“We're used to trying to change things sometimes without gaining the right support,” Owens says. “We give students a lot of the soft skills—leadership skills—that they need in order to get people behind their cause.”
>> Read “A Guide to Nursing Programs, Degrees, & Career Paths”
What Skills Are Needed for Success in a DNP Program?
There are some key skills that students need to be successful in a DNP program. Among these:
- Ability to prioritize
- Clear vision
- Desire for excellence
- Effective time-management skills
- Good communication
- Strong work ethic
“Good time management and communication skills are really important,” Owens says.

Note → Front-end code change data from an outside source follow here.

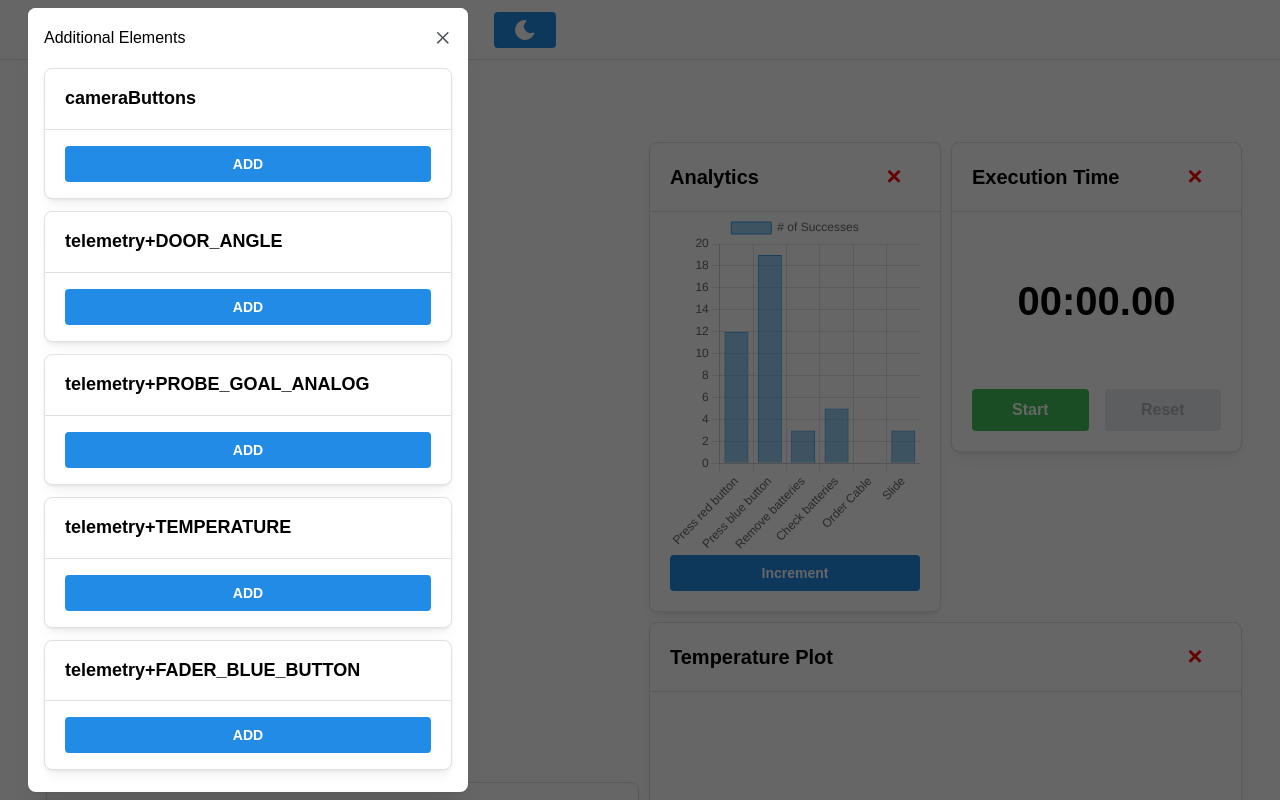
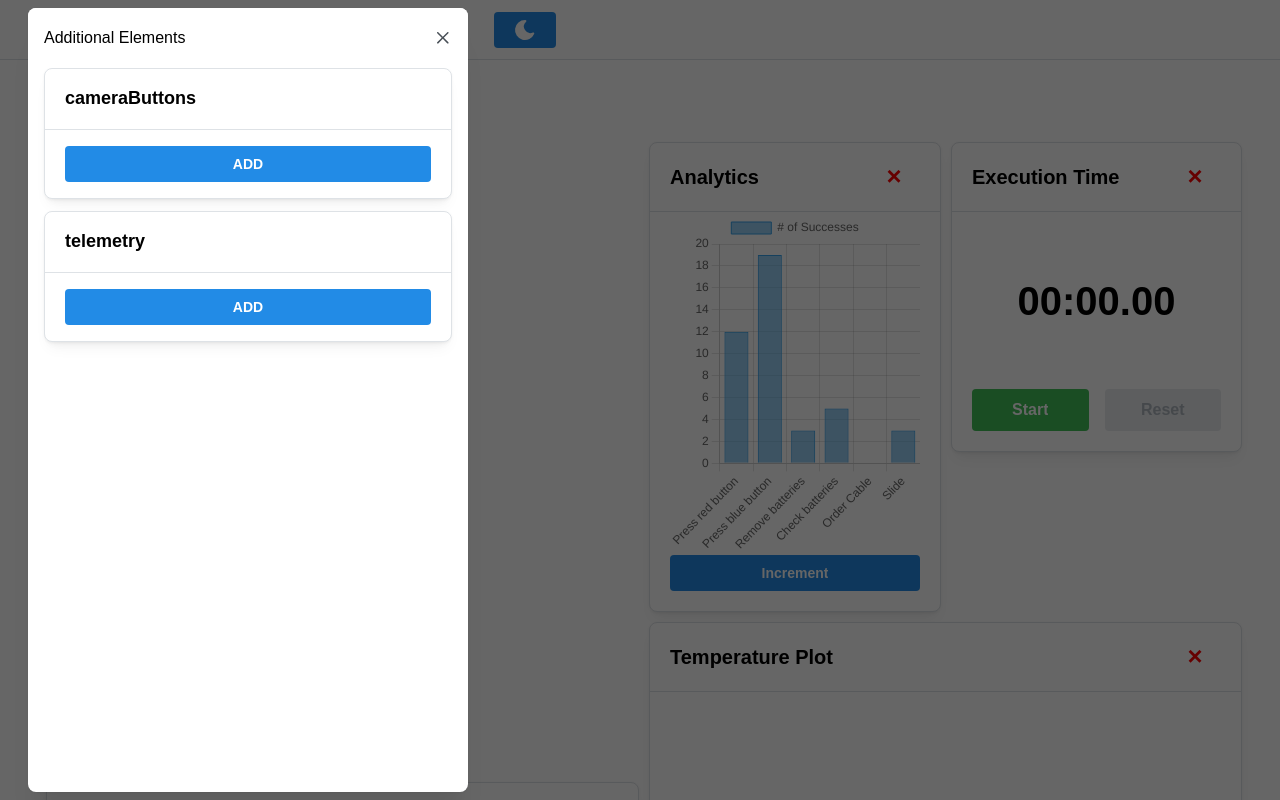
Before and after one commit to DavideB45/learning_react, a React (Create React App) app in the folder simple_gui/: page /executing in a window 1280 px wide. Both pictures are taken after a click on the button "Open Drawer". Shown: the top 800 px of the page. Built offline with nearby package versions, Linux system fonts and the light colour scheme.

Commit message:
improved drawer for adding the board sensor related stuff

```diff
--- a/simple_gui/src/modularInterface/modules.jsx
+++ b/simple_gui/src/modularInterface/modules.jsx
@@ -1,5 +1,5 @@
-import { Button, Card } from "@mantine/core";
-
+import { Button, Card, Modal, Select } from "@mantine/core";
+import { useState } from 'react';
 import ImageShower from "../components/ImageShower";
 import BoardStatus from "../components/BoardStatus";
 import APlot from '../components/APlot';
@@ -10,8 +10,8 @@ import CloseButton from "../components/CloseButton";
 import TelemetryPlot from "../components/TelemetryPlot";
 
 const validSensors = ['FADER', 'DOOR_ANGLE', 'PROBE_GOAL_ANALOG', 'TEMPERATURE', 'FADER_BLUE_BUTTON']
-const telemetryModules = validSensors.map((sensor) => {return 'telemetry+' + sensor})
-const all_modules = [ 'camera', 'cameraButtons', 'boardStatus', 'analytics', 'temperaturePlot', 'timer', ...telemetryModules]
+//const telemetryModules = validSensors.map((sensor) => {return 'telemetry+' + sensor})
+const all_modules = [ 'camera', 'cameraButtons', 'boardStatus', 'analytics', 'temperaturePlot', 'timer', 'telemetry']
 
 
 const defaultLayout = [
@@ -32,7 +32,7 @@ const currentLayout = [
 	{ x: 0, y: 10, w: 3, h: 2, i: 'telemetry+FADER', static: false, minW: 3, maxH:3, minH:2 },
 ]
 
-export { all_modules, defaultLayout, currentLayout, getNamedModule, getAddModule}
+export { all_modules, defaultLayout, currentLayout, getNamedModule}
 
 function getNamedModule({name, ros, paramClient, setViewSrv, onClose, toggleIsRunning, telemetryUpdaters}) {
 	switch(name) {
@@ -95,15 +95,60 @@ function getNamedModule({name, ros, paramClient, setViewSrv, onClose, toggleIsRu
 		}
 }
 
-function getAddModule(name, onClick){
+
+export function AddModule({name, addElement, layout}){
+
+	const [opened, setOpened] = useState(false);
+	const [selectedSensor, setSelectedSensor] = useState(null);
+
+	const usedSensors = layout
+		.filter(item => item.i.startsWith('telemetry+'))
+		.map(item => item.i.replace('telemetry+', ''));
+	const availableSensors = validSensors.filter(sensor => !usedSensors.includes(sensor));
+
+	const handleAddClick = () => {
+		if (name === "telemetry") {
+			setOpened(true);
+		} else {
+			addElement(name);
+		}
+	};
+
+	const handleConfirm = () => {
+		if (selectedSensor) {
+			addElement(`telemetry+${selectedSensor}`);
+			setSelectedSensor(null);
+			setOpened(false);
+		}
+	};
+
 	return (
+		<>
 		<Card shadow="sm" padding="lg" radius="md" withBorder>
 			<Card.Section withBorder inheritPadding py="md">
-				<h3 style={{ margin: 0 }}>{name}</h3>
+			<h3 style={{ margin: 0 }}>{name}</h3>
 			</Card.Section>
 			<Card.Section inheritPadding py="md">
-				<Button onClick={onClick} fullWidth>ADD</Button>
+			<Button
+				onClick={handleAddClick}
+				fullWidth
+				disabled={name === "telemetry" && availableSensors.length === 0}
+			>
+				ADD
+			</Button>
 			</Card.Section>
 		</Card>
+
+		<Modal opened={opened} onClose={() => setOpened(false)} title="Select Sensor" centered>
+			<Select label="Sensor Type" placeholder="Choose a sensor"
+				data={availableSensors} value={selectedSensor}
+				onChange={setSelectedSensor} searchable clearable
+			/>
+			<Button onClick={handleConfirm} fullWidth mt="md" disabled={!selectedSensor} >
+				Confirm
+			</Button>
+		</Modal>
+		</>
+
 	)
 }
--- a/simple_gui/src/views/MainView.jsx
+++ b/simple_gui/src/views/MainView.jsx
@@ -4,19 +4,22 @@ import "react-toastify/dist/ReactToastify.css";
 import { GridLayout } from 'react-grid-layout';
 import 'react-grid-layout/css/styles.css';
 import 'react-resizable/css/styles.css';
+import { AddModule } from '../modularInterface/modules';
 
 import { useDisclosure } from '@mantine/hooks';
 import { Drawer, Button } from '@mantine/core';
 
-import { defaultLayout, currentLayout, getNamedModule, all_modules, getAddModule } from '../modularInterface/modules';
-import { connectWebSocket } from '../hooks/useTaskBoard';
+import { defaultLayout, currentLayout, getNamedModule, all_modules } from '../modularInterface/modules';
 
 const telemetryRegister = {}
 
 function MainView({ paramClient, setViewSrv, ros, toggleRunning, taskboard_ws }) {
   // Reshape the layout
   const [layout, setLayout] = React.useState(currentLayout);
-  let additionalModules = all_modules.filter(name => !layout.some(item => item.i === name))
+  console.log('MainView render - layout:', layout);
+  const additionalModules = React.useMemo(() => {
+    return all_modules.filter(name => !layout.some(item => item.i === name));
+  }, [layout]);
   // Reshape the window
   const [width, setWidth] = React.useState(window.innerWidth - 64);
   // show/hide the menu
@@ -72,7 +75,11 @@ function MainView({ paramClient, setViewSrv, ros, toggleRunning, taskboard_ws })
        {
         additionalModules.map((name) => (
           <div key={name} style={{ marginBottom: '12px' }}>
-              {getAddModule(name, () => addElement(name))}
+            <AddModule
+              name={name}
+              addElement={addElement}
+              layout={layout}
+            />
           </div>
         ))
       }
--- a/simple_gui/src/views/WaitPage.jsx
+++ b/simple_gui/src/views/WaitPage.jsx
@@ -59,7 +59,7 @@ export default function WaitPage({ rosIP, rosStatus, boardIP, boardStatus }) {
 
           {/* Execute button */}
             <Group justify="flex-start" pt="lg">
-              <Link to="/check" style={{ textDecoration: "none" }}>
+              <Link to="/list" style={{ textDecoration: "none" }}>
                 <Button
                   disabled={!canExecute}
                   variant="gradient"
```
Lines whose indentation alone changed are shown as unchanged.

Owens says adaptability is also important because nurses may need to change their focus depending on the needs of the organization and the requirements of the program. Furthermore, “Nurse practitioners with a DNP demonstrate a dedication to excellence through advanced education,” Owens says.
What Does the Future Hold for Those with a DNP?
According to the AACN, employers are recognizing the benefits of DNP-prepared nurses in the practice arena, and therefore the demand for them continues to grow. However, Owens says, there are still some barriers.
“In some states, nurse practitioners do not have full practice authority,” Owens says.
“I think we're still seeing the growth of our degree,” she says. “We're seeing DNP nurses involved in great ways in a lot of different institutions. I think you're going to see more of us, and it's just getting the word out on how capable and amazing we are.”
Let Purdue Global Help You Achieve Your DNP Goals
Find out more about how a DNP degree can grow your career and help you stay competitive in the rapidly changing health care environment.
Learn specifics about the Purdue Global online DNP program and request more information.